|This article has been cited by|
||Exploring the association between Morgellons disease and Lyme disease: identification of Borrelia burgdorferi in Morgellons disease patients
| ||Marianne J Middelveen,Cheryl Bandoski,Jennie Burke,Eva Sapi,Katherine R Filush,Yean Wang,Agustin Franco,Peter J Mayne,Raphael B Stricker |
| ||BMC Dermatology. 2015; 15(1) |
|[Pubmed] | [DOI]|
||Seroprevalence of vector borne parasites in naturally exposed dogs of Assam, India
| ||Kanta Bhattacharjee,P. C. Sarmah,N. N. Barman |
| ||Veterinary World. 2014; 7(2): 87 |
|[Pubmed] | [DOI]|
||Seroprevalence of vector borne parasites in naturally exposed dogs of Assam, India
| ||Bhattacharjee, K., Sarmah, P.C., Barman, N.N. |
| ||Source of the Document Veterinary World. 2014; |
||Two Brothers with Multiple Cranial Nerve Palsies
| ||Meenakshi Bhat,Rachna Sehgal,Ratan Gupta,Jagan Nath Mohapatra,Shobha Sharma,Kailash Chander Aggarwal |
| ||The Indian Journal of Pediatrics. 2014; |
|[Pubmed] | [DOI]|
| Article Access Statistics|
| Viewed||13651 |
| Printed||118 |

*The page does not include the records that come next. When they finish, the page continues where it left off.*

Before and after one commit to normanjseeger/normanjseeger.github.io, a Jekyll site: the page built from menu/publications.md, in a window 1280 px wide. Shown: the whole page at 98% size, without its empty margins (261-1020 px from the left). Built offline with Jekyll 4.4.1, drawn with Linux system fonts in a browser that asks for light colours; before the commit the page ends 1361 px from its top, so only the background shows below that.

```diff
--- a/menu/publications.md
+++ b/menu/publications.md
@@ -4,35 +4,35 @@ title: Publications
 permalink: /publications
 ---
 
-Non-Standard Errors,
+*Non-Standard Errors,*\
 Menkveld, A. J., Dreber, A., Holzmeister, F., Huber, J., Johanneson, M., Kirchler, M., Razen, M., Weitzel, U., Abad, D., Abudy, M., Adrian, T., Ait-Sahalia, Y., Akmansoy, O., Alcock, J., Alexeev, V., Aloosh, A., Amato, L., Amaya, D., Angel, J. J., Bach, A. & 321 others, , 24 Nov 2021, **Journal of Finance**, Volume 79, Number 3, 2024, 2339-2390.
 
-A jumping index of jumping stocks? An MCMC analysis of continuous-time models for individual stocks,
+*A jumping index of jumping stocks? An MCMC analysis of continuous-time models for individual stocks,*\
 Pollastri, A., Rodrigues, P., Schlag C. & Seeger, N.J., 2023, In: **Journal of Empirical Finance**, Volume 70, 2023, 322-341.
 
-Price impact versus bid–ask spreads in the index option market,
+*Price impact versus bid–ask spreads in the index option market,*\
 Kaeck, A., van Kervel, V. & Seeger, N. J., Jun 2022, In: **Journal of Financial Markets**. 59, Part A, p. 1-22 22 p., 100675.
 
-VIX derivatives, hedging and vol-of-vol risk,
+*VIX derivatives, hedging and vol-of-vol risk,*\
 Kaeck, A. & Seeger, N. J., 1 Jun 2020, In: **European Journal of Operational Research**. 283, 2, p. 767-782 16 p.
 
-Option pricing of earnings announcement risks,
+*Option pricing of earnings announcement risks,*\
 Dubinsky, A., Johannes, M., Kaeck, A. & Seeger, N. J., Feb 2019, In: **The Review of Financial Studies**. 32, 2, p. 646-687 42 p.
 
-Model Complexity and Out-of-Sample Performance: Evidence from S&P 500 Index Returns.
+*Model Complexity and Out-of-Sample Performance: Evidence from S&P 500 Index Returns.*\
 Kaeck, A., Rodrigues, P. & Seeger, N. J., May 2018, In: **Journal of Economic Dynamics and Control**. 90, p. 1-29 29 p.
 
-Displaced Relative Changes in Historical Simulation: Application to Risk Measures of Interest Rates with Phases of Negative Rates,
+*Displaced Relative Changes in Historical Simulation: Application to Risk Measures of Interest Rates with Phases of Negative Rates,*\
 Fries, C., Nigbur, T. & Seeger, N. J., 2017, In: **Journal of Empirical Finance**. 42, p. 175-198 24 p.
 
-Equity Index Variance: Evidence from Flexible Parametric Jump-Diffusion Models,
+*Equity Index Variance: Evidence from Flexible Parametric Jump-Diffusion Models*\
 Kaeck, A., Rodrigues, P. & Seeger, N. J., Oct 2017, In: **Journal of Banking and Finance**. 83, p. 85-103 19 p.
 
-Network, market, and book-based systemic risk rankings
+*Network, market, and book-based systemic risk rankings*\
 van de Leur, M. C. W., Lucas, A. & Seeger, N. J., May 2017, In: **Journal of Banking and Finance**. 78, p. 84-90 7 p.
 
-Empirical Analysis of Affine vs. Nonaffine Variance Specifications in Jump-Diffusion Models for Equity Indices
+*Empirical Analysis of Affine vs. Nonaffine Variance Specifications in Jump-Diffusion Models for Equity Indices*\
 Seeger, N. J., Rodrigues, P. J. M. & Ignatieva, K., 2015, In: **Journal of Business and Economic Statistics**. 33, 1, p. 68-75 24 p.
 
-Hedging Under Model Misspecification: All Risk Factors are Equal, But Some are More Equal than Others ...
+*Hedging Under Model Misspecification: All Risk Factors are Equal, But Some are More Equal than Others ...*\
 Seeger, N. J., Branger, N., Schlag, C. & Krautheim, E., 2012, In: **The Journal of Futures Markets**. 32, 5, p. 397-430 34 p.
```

| Emailed||1 |
| PDF Downloaded||332 |
| Comments ||[Add] |
| Cited by others ||4 |